PRIME STARTS AND DIFFICULTY INDEX
The 10 teams that made up the American League in 1967 played
810 games (1620 pitching starts). 110 different pitchers started
at least 1 game that year, with 32 pitchers starting 25 games
or more.
American League starters won 596 games, lost 615, and had 409
nodecisions. Roughly 1 start of every 4, then, resulted in a
nodecision for the starter. 268 of these 409 nodecisions were
prime starts (65.5 percent). The 596 wins, 268 prime start nodecisions,
and 24 prime start losses add up to 888 prime starts out of 1620,
or 54.8 percent.
Three American League
starting pitchers, all righthanders, were a cut above the rest
in 1967. They were
Jim
Lonborg of Boston,
Earl Wilson of Detroit, and Joe
Horlen of Chicago. All had the
best seasons of their careers in 1967, and their accomplishments
were roughly equal. Lonborg and Wilson tied for the league lead
with 28 prime starts. Horlen was second with 26, and his .743
percentage ranked first. Additionally, Horlen led the league
in ERA and pitched a nohitter. Lonborg led the league in strikeouts.
A panel of 20 sportswriters conducted
Cy Young Award voting in 1967. Lonborg received 18 of the 20 votes
cast and Horlen
2, with Wilson receiving no votes. The winning of the pennant
by perennial noncontender Boston so impressed the pundits that
Lonborg, the team's best pitcher, was judged the best in the
league by this overwhelming margin. Had Detroit won the pennant
(the Tigers finished just 1 game out), Wilson would presumably
have fared better.
The prime start
concept measures just one thing: whether or not a starting pitcher
did his job. That
job is always the same,
but it varies in difficulty, of course. If a pitcher’s team scores
1 or no runs behind him, he has to bear down harder than he would
if his team has scored 10 or more. But a starting pitcher has
little or no control over how many runs his teammates score. The best he can do is to play the hand he is dealt. He must pitch
according to circumstances. In a tight game he must employ a
different strategy than he would in a 100 blowout. Former pitching
great Christy Mathewson’s idea of “pitching in a pinch” is the
key to success for any pitcher.
It’s hard to turn in a prime start when your team doesn’t get
any runs for you. But if you don’t produce a prime start, that
means the other guy outpitched you. If your team is getting shut
out, your job is to hold the other team scoreless.
It is possible to formulate a “difficulty index” that tallies
the number of runs a pitcher had to work with (i.e. that his
team scored) during his starts, expressed as a ratio. For instance:
In 1967 Boston’s
Jim Lonborg had 144 runs to work with in his
39 starts, in which he pitched 273.1 innings. That works out

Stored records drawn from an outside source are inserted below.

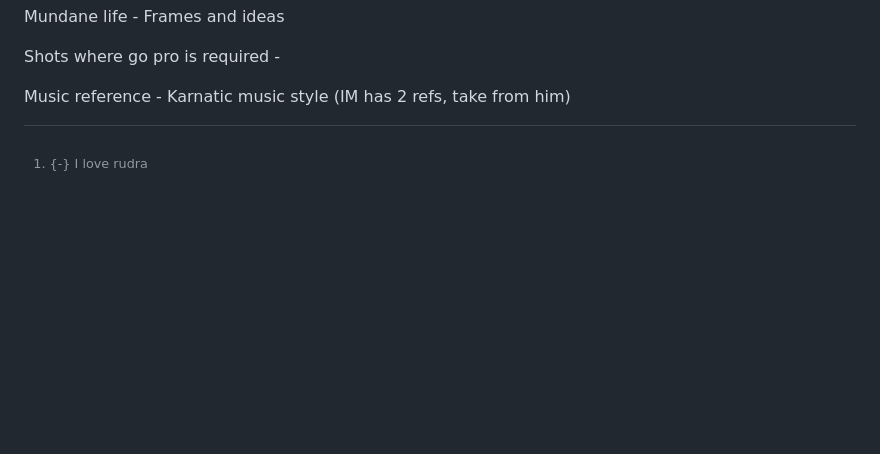
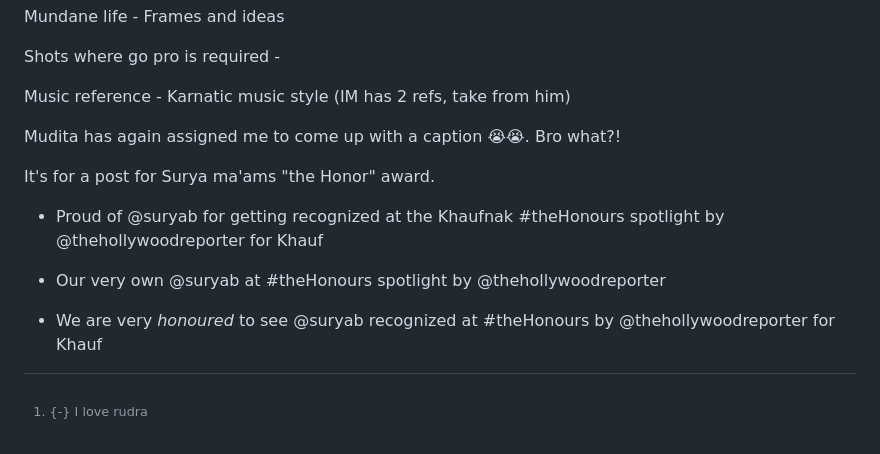
Before and after one commit to knockonwoodgrain/journal-footloose, a Markdown page: Journal.md, the part around the change. Rendered like a GitHub page; blank space fills up the shorter version.

```diff
--- a/Journal.md
+++ b/Journal.md
@@ -507,3 +507,13 @@ Mundane life - Frames and ideas
 Shots where go pro is required -
 
 Music reference - Karnatic music style (IM has 2 refs, take from him)
+
+Mudita has again assigned me to come up with a caption 😭😭. Bro what?!
+
+It's for a post for Surya ma'ams "the Honor" award.
+
+- Proud of @suryab for getting recognized at the Khaufnak #theHonours spotlight by @thehollywoodreporter for Khauf
+
+- Our very own @suryab at #theHonours spotlight by @thehollywoodreporter
+
+- We are very *honoured* to see @suryab recognized at #theHonours by @thehollywoodreporter for Khauf
```
Also changed, not shown: README.md (+10 -0 lines).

to 3.69 runs per start, 0.53 per inning.
Detroit’s Earl
Wilson had 151 runs to work with in his 38 starts,
in which he pitched 263 innings. That works out to 3.97 runs
per start, 0.57 per inning.
In the 35 games
Joe Horlen started for Chicago, his team scored
105 runs in the 258 innings Horlen was on the mound. That works
out to 3.00 runs per start, 0.41 per inning.
Horlen, then, had a lower (i.e. more difficult) Difficulty Index.
To be fair, one should count only the runs that were scored
while a pitcher was in the game. In Detroit on August 8 Horlen
was pinchhit for in the 6th inning of a game in which he trailed
21. The White Sox did not score in the inning but went on to
win 64. Horlen had 1 run to work with, not 6.
Note: In the following tables, “Runs” refers to the number of
runs a starter’s team scored while he was pitching. For Jim Lonborg
in 1967, his team got him 11 runs once (1 prime start), 10 runs
once (1 prime start), etc.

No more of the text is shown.